At the outset, it would be appropriate to
understand the nature and context of the whole episode of creation as
narrated by the Qur’ān in Sūrah Baqarah.
The sūrah is addressed to the People of the Book and the purpose of the
verses dealing with the creation of Adam and Eve is to depict the attitude
the Jews had adopted towards Muhammad (sws). The Jews bitterly opposed the
new message because of their arrogance and haughtiness. Some other groups
hesitated in the beginning but once their doubts were cleared they accepted
faith. The Qur’ān says that these two attitudes are analogous to those
adopted by Satan and the Angels at the time of creation of man. When Allah
decided to create man, He informed the angels of His plan. They were not
clear about the matter and expressed their concern. Their reservations were
caused by their unawareness to the whole scheme. As soon as they became
aware of the scheme, they accepted and praised God’s wisdom and knowledge.
On the contrary, Satan opposed the scheme and refused to obey God only
because of his pride and conceit. He thought that he was superior to man
since he was made of fire, and that why should he bow before Adam who was
made of clay. This role of Satan was similar to the one adopted by the Jews
with regard to the Prophet (sws).
As far as the ‘names’ referred to in 2:30 are concerned, there are three
viewpoints regarding the nature of these names. Some scholars maintain that
these were the names of each and everything found in this world; others
opine that these were the name of the angels and yet another group says that
they were the names of the progeny of Adam.

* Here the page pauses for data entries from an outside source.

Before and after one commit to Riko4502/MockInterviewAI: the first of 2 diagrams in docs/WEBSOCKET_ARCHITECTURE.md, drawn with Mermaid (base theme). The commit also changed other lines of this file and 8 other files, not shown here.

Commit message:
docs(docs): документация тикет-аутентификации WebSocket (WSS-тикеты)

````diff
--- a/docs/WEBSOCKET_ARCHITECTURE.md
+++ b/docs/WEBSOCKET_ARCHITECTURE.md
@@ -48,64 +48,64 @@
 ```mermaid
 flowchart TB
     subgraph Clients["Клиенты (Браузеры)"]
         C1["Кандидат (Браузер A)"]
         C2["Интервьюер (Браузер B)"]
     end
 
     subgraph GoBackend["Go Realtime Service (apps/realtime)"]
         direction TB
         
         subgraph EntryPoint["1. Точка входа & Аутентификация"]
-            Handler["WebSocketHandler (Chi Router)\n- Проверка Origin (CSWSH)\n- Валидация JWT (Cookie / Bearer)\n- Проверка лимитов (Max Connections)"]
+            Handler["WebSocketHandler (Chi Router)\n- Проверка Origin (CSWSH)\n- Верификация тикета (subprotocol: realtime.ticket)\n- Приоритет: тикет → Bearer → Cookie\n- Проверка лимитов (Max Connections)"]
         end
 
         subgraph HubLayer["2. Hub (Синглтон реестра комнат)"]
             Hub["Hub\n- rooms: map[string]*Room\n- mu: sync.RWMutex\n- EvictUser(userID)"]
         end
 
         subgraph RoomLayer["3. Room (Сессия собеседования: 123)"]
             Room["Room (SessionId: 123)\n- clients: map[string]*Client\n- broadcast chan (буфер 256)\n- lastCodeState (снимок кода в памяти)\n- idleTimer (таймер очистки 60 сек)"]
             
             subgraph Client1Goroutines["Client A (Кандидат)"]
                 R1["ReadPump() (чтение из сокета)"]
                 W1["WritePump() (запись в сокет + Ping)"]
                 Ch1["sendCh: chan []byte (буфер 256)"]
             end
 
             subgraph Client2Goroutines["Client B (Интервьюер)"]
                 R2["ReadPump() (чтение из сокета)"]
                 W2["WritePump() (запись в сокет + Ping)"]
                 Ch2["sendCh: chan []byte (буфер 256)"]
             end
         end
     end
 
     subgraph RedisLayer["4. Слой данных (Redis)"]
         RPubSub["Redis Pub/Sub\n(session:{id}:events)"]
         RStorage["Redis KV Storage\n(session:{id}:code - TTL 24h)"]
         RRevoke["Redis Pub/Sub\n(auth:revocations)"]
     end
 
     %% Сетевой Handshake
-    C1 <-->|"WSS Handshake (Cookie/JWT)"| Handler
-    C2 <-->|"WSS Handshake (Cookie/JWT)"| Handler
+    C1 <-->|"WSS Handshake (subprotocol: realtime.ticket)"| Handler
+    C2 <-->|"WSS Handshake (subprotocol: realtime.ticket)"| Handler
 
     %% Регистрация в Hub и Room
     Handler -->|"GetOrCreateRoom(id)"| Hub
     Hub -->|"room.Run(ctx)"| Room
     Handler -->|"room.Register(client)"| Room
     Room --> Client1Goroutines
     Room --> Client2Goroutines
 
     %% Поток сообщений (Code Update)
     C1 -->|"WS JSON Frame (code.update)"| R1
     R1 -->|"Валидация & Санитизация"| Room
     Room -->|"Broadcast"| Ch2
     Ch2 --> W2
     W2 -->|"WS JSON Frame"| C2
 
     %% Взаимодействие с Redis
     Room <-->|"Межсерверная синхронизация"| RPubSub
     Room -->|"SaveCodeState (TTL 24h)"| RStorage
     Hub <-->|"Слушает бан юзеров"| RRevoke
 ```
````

The first two viewpoints are hardly tenable. The third one seems to be the
most plausible on the following grounds:
1. The use of alif lām on the word ‘اسماء’ (asmā:
names) leads to the conclusion.
2. The pronoun used for these ‘names’ ‘هم’ (hum:
they) is mostly used beings who possess the faculty of reasoning like humans
and the jinn etc.
3. The context shows that Allah is responding to the argument taken by the
angels. The angels had objected to creating such beings as were granted the
freedom to exercise their will. They thought that such a creation would
create bloodshed and other evils on the earth. In order to satisfy the
Angels, the Almighty presented the names of people from among the progeny of
Adam who would turn out to be pious and godly.
From the attributes of the angels given in the Holy Qur’ān, it can be safely
concluded that the angels possess the faculty of reasoning and have the
freedom to exercise their will. Had they not had any freedom of choice, they
would not have been tested on occasions like prostrating before Adam. The
difference between angels and men is that the Angels live in the presence of
God and help in implementing His will whenever they are ordered to while
human beings are neither exposed to the Almighty in such a manner and
neither act as the implementers of His will in the manner the Angels are.
The world Jannah in the referred to verses does not imply Paradise, which is
the abode of the righteous in the Hereafter. In fact the portrait the Qur’ān
draws of Jannah tells us that it is something to be created at some time in
the future. The word Jannah is used here in the literal sense and means ‘a
garden’. It is obvious from the Qur’ānic verse ‘I have ordained to create a
person vicegerent on Earth’ that the Almighty had decided to create man and
send him on earth regardless of other details.